HOW TO COMPLETE THIS TASK:
Copy out each entry below verbatim, skipping the images.

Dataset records
* * * * * * * * *

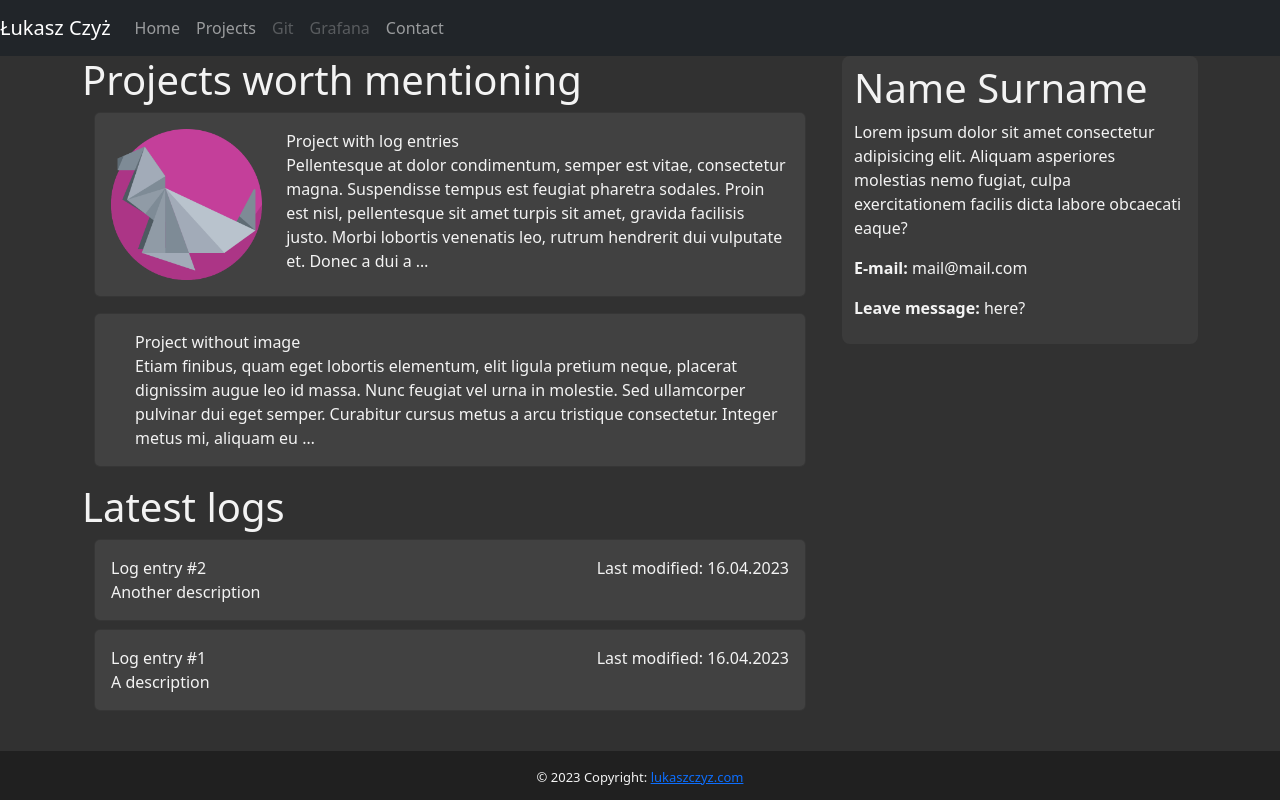
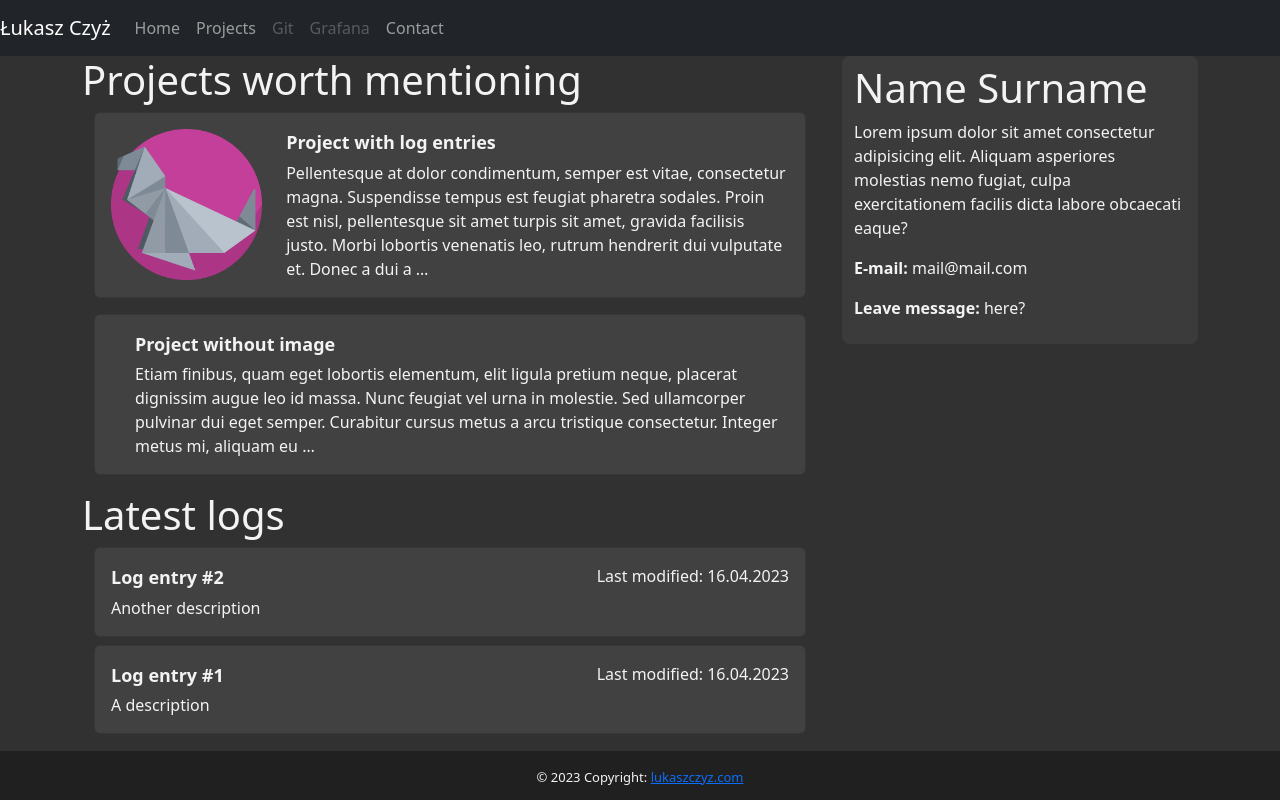
Before and after one commit to czyzlukasz/lukaszczyzdotcom, a Django app: page / in a window 1280 px wide. Run offline with Django 4.2, Linux system fonts and the light colour scheme; data comes from the database, SQL or seed files in the repository.

Commit message:
Changed style of title of card items

```diff
--- a/logbook/static/logbook/style.css
+++ b/logbook/static/logbook/style.css
@@ -6,6 +6,12 @@
     object-fit: scale-down;
     max-height: 4cm;
     max-width: 4cm;
+}
+
+.list-item-title {
+    font-size: large;
+    font-weight: bold;
+    padding-bottom: 0.25em;
 }
 
 .content-title {
--- a/logbook/templates/logbook/log_entry_list.html
+++ b/logbook/templates/logbook/log_entry_list.html
@@ -3,7 +3,7 @@
         <div class="card card-body mb-2">
             <div class="row">
                 <div class="col">
-                    <div>{{log_entry.entry_name}}</div>
+                    <div class="list-item-title">{{log_entry.entry_name}}</div>
                 </div>
                 <div class="col-auto">
                     <div>Last modified: {{log_entry.date_modified | date:"d.m.Y"}}</div>
--- a/logbook/templates/logbook/project_list.html
+++ b/logbook/templates/logbook/project_list.html
@@ -9,7 +9,7 @@
                     {% if project.image %} <img src={{project.image.url}} class="project-thumbnail"/> {% endif %}
                     </div>
                     <div class="col">
-                        <div class="project-name"> {{project.project_name}} </div>
+                        <div class="project-name list-item-title"> {{project.project_name}} </div>
                         <div class="project-desc"> {{project.project_description|truncatewords:40}}</div>
                     </div>
                     <a href="{% url 'logbook:project' project.project_name|slugify %}" class="stretched-link"></a>
```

* * * * * * * * *

RESPONSE TO THE EXERCISE:
Before and after one commit to czyzlukasz/lukaszczyzdotcom, a Django app: page / in a window 1280 px wide. Run offline with Django 4.2, Linux system fonts and the light colour scheme; data comes from the database, SQL or seed files in the repository.

Commit message:
Changed style of title of card items

```diff
--- a/logbook/static/logbook/style.css
+++ b/logbook/static/logbook/style.css
@@ -6,6 +6,12 @@
     object-fit: scale-down;
     max-height: 4cm;
     max-width: 4cm;
+}
+
+.list-item-title {
+    font-size: large;
+    font-weight: bold;
+    padding-bottom: 0.25em;
 }
 
 .content-title {
--- a/logbook/templates/logbook/log_entry_list.html
+++ b/logbook/templates/logbook/log_entry_list.html
@@ -3,7 +3,7 @@
         <div class="card card-body mb-2">
             <div class="row">
                 <div class="col">
-                    <div>{{log_entry.entry_name}}</div>
+                    <div class="list-item-title">{{log_entry.entry_name}}</div>
                 </div>
                 <div class="col-auto">
                     <div>Last modified: {{log_entry.date_modified | date:"d.m.Y"}}</div>
--- a/logbook/templates/logbook/project_list.html
+++ b/logbook/templates/logbook/project_list.html
@@ -9,7 +9,7 @@
                     {% if project.image %} <img src={{project.image.url}} class="project-thumbnail"/> {% endif %}
                     </div>
                     <div class="col">
-                        <div class="project-name"> {{project.project_name}} </div>
+                        <div class="project-name list-item-title"> {{project.project_name}} </div>
                         <div class="project-desc"> {{project.project_description|truncatewords:40}}</div>
                     </div>
                     <a href="{% url 'logbook:project' project.project_name|slugify %}" class="stretched-link"></a>
```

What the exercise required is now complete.